# Exercise requirements:
The answer must be a single number: how many lines of the records below hold the word "optimization".

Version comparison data
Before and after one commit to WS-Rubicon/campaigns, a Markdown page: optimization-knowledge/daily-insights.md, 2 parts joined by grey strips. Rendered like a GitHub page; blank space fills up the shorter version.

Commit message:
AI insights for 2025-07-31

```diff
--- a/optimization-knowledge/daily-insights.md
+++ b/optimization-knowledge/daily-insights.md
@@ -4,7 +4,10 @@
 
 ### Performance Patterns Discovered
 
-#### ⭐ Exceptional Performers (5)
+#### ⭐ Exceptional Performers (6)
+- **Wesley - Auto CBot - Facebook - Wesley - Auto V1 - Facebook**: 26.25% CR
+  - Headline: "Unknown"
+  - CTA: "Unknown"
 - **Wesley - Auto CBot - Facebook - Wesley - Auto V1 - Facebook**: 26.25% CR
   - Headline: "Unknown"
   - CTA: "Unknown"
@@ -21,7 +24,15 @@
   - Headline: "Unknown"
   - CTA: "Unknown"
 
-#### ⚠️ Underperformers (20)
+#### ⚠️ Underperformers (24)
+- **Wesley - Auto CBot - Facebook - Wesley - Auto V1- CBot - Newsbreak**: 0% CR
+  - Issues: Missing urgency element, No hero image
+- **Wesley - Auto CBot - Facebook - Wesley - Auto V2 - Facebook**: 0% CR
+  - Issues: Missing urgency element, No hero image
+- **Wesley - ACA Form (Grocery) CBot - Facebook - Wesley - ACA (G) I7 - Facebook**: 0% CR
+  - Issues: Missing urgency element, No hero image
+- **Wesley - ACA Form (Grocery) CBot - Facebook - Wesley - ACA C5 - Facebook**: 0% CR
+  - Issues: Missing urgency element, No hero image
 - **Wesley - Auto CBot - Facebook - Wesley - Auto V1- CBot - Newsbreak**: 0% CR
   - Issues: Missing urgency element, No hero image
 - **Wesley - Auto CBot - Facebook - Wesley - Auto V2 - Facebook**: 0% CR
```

# Result:
3